JEFFERSON CITY, Mo. — The Senate passed a bill Thursday that aims to prevent HIV, viral hepatitis, and other infections among drug users by allowing certain health facilities to distribute clean hypodermic needles or syringes for free to those users.
SB 64 would exempt these facilities from the offense of unlawful distribution if they operate such a syringe access program or syringe services program (SSPs).
“When it was first brought to me, I was a no,” Sen. Holly Rehder, the bill’s sponsor, told The Missouri Times. “But, we have 30 years of statistics showing syringe access programs lower the number of users. That’s what really made me a true believer, seeing the statistics and the outcomes that these programs offer.”
When Rehder was a representative, the bill passed out of the House each time she filed it. But it always stalled in the Senate without being referred to committee — until now.
A number of groups, including the Missouri State Medical Association and the Missouri Pharmacy Association, and several private health companies, like Vivent Health and BJC Healthcare, spoke in support of the bill when it was heard in the Senate General Laws Committee in mid-January. No witnesses testified against the bill, and it passed unanimously.
“Hearing the bill in committee changes people’s minds,” Rehder said.
One of the main goals of the legislation is to help prevent the next HIV or Hepatitis C outbreak in Missouri, according to Rehder. There are 13 Missouri counties on the Centers for Disease Control and Prevention’s (CDC) list of counties that are at risk of “Rapid Dissemination of HIV/HCV infection Among Persons who Inject Drugs,” meaning areas that are at a high risk of an HIV or Hep C outbreak due to needle sharing. All of these counties are in rural areas.
Missouri reported 74 cases of acute Hepatitis C in 2018, the last year data was available — though the CDC has predicted the true number of infections could be as much as 1,400 percent higher than what is reported.
Syringe service programs are linked to a 50 percent reduction in HIV and Hepatitis C incidence, according to the CDC, which also reported that SSPs do not cause or increase illegal drug use and do not cause or increase crime. Instead, a Seattle study found that new users of SSPs were five times as likely to enter drug treatment programs.
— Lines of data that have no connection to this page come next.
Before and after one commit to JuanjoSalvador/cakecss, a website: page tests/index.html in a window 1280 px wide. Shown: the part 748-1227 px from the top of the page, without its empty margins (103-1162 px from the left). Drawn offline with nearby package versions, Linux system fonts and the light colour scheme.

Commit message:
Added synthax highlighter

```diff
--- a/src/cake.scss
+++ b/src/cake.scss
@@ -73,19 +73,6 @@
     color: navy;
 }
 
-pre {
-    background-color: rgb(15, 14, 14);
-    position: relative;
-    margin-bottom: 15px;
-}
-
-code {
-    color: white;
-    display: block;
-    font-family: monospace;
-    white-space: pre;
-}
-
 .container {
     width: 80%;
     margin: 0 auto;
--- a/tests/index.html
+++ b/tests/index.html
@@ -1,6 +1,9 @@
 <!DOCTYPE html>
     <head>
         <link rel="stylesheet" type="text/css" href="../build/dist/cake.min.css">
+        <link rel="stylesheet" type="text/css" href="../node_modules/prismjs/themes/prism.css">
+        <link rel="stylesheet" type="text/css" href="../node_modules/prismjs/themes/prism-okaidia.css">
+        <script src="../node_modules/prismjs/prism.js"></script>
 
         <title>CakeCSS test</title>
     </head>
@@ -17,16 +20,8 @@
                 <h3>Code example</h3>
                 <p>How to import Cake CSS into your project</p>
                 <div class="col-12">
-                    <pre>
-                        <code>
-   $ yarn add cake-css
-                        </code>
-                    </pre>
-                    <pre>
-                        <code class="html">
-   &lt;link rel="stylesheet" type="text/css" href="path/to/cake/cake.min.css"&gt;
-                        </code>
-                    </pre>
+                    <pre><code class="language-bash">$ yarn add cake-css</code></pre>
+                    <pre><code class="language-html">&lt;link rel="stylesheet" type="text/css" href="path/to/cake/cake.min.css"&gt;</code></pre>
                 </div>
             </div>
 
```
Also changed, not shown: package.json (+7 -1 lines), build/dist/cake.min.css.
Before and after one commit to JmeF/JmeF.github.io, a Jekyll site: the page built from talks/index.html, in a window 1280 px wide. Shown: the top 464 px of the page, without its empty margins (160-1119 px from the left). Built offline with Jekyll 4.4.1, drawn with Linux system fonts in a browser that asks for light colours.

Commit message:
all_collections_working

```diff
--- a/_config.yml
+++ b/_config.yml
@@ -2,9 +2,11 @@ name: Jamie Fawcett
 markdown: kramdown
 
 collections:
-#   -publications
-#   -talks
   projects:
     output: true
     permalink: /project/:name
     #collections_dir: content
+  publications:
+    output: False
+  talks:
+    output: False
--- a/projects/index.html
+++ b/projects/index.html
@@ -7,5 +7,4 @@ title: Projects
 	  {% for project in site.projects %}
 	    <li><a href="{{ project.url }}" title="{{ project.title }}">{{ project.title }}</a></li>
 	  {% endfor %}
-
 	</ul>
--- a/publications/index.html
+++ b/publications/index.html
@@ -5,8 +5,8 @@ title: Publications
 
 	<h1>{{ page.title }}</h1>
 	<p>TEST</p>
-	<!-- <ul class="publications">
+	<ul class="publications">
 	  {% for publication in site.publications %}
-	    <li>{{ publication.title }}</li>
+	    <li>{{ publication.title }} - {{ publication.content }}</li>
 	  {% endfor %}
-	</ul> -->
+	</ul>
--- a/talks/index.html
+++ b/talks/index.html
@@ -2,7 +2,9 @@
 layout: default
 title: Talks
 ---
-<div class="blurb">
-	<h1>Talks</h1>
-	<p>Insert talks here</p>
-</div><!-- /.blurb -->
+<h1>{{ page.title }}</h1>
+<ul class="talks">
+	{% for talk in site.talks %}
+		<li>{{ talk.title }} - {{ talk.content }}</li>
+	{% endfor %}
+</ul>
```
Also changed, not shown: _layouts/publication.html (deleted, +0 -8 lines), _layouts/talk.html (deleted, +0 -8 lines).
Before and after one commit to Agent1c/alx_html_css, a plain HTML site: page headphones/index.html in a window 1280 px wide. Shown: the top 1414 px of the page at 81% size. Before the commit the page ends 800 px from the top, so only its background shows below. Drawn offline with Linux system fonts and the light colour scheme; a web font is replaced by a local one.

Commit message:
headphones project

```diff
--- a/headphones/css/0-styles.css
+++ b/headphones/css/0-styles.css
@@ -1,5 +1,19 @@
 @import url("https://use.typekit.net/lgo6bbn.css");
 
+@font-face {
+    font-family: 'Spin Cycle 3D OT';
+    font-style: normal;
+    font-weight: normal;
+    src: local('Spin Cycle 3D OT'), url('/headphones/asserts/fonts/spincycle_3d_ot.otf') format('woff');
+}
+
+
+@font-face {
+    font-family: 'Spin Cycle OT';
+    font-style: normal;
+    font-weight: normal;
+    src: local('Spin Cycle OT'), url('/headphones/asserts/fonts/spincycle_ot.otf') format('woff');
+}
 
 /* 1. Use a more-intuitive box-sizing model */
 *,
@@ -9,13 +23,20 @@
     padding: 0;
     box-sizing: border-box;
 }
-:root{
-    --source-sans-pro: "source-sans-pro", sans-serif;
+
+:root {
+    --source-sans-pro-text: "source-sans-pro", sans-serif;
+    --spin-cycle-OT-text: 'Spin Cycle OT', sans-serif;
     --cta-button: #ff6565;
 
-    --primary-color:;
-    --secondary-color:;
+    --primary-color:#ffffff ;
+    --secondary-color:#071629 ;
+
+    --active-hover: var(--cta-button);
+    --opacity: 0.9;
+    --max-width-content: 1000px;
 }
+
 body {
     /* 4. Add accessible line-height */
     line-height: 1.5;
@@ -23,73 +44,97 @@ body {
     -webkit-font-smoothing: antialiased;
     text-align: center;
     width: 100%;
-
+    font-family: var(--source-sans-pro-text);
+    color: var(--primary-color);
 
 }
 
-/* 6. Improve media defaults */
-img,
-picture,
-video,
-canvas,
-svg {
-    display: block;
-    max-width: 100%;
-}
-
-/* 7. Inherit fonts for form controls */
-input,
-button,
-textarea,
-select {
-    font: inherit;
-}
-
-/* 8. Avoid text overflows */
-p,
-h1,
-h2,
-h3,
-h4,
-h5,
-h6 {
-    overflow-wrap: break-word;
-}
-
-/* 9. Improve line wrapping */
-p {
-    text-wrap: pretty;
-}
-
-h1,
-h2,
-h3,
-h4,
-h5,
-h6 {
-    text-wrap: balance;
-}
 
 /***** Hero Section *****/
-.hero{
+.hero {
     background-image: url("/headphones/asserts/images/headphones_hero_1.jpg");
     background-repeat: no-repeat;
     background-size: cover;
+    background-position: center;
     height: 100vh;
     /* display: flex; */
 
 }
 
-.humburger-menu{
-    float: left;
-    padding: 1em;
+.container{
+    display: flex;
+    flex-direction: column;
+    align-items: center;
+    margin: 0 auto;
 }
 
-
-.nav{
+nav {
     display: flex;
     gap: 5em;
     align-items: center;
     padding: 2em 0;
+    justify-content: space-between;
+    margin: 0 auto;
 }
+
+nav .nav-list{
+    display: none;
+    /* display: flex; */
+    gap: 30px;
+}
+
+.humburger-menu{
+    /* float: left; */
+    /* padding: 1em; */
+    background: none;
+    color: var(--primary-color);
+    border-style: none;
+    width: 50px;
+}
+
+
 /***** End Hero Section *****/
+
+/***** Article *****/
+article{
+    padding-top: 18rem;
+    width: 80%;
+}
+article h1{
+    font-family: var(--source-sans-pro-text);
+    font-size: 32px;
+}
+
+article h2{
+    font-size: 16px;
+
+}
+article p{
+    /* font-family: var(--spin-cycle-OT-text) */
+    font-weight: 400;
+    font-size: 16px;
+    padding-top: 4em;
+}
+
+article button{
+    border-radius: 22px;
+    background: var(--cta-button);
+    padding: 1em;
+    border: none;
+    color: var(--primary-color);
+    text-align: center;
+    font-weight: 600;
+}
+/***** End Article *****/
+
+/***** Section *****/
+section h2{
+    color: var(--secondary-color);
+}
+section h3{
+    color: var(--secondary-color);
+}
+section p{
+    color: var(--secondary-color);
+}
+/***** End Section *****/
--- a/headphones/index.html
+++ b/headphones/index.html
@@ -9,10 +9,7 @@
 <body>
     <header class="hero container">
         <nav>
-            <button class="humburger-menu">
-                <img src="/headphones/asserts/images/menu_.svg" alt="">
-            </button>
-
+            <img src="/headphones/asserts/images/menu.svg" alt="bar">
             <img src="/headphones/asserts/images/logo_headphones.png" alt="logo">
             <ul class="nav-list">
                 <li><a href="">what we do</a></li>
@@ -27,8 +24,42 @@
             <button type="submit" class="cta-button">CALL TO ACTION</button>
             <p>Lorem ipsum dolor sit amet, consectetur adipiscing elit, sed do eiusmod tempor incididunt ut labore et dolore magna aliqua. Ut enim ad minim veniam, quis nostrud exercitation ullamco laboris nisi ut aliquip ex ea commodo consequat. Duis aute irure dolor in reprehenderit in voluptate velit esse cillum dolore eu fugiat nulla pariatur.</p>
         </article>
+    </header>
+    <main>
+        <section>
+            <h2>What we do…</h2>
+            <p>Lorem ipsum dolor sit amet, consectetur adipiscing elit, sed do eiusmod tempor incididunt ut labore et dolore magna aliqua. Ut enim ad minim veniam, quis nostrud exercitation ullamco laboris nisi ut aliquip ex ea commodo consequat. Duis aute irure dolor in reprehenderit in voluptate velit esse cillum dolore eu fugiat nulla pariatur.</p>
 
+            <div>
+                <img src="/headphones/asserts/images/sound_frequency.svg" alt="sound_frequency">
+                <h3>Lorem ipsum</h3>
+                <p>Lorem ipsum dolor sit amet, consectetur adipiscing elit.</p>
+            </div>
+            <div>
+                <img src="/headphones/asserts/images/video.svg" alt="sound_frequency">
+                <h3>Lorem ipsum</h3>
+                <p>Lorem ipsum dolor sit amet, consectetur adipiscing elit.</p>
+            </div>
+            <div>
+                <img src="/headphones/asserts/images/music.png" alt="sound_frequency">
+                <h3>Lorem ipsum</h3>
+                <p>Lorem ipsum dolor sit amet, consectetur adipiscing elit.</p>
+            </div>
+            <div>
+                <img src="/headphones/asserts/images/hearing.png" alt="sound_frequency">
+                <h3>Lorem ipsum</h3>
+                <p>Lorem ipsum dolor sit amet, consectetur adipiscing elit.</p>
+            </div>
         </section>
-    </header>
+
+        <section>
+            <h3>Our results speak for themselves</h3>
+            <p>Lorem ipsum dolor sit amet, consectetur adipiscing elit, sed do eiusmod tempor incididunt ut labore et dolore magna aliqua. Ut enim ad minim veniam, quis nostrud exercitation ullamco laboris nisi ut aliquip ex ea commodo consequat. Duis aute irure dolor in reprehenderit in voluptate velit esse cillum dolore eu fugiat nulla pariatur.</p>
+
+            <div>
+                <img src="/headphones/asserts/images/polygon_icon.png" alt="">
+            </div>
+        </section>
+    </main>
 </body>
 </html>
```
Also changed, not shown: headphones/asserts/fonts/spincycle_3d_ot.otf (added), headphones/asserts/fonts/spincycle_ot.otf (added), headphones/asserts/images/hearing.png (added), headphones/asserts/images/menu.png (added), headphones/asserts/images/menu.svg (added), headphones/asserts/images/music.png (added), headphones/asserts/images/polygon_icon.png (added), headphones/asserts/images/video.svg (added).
“No one’s going to start using a needle because they got a free one,” Rehder said. “These are people who are already using needles and giving them clean needles helps slow the spread of HIV and Hep C. It is the only thing that is proven to really drop that curve.”
The bill will now head to the lower chamber for consideration.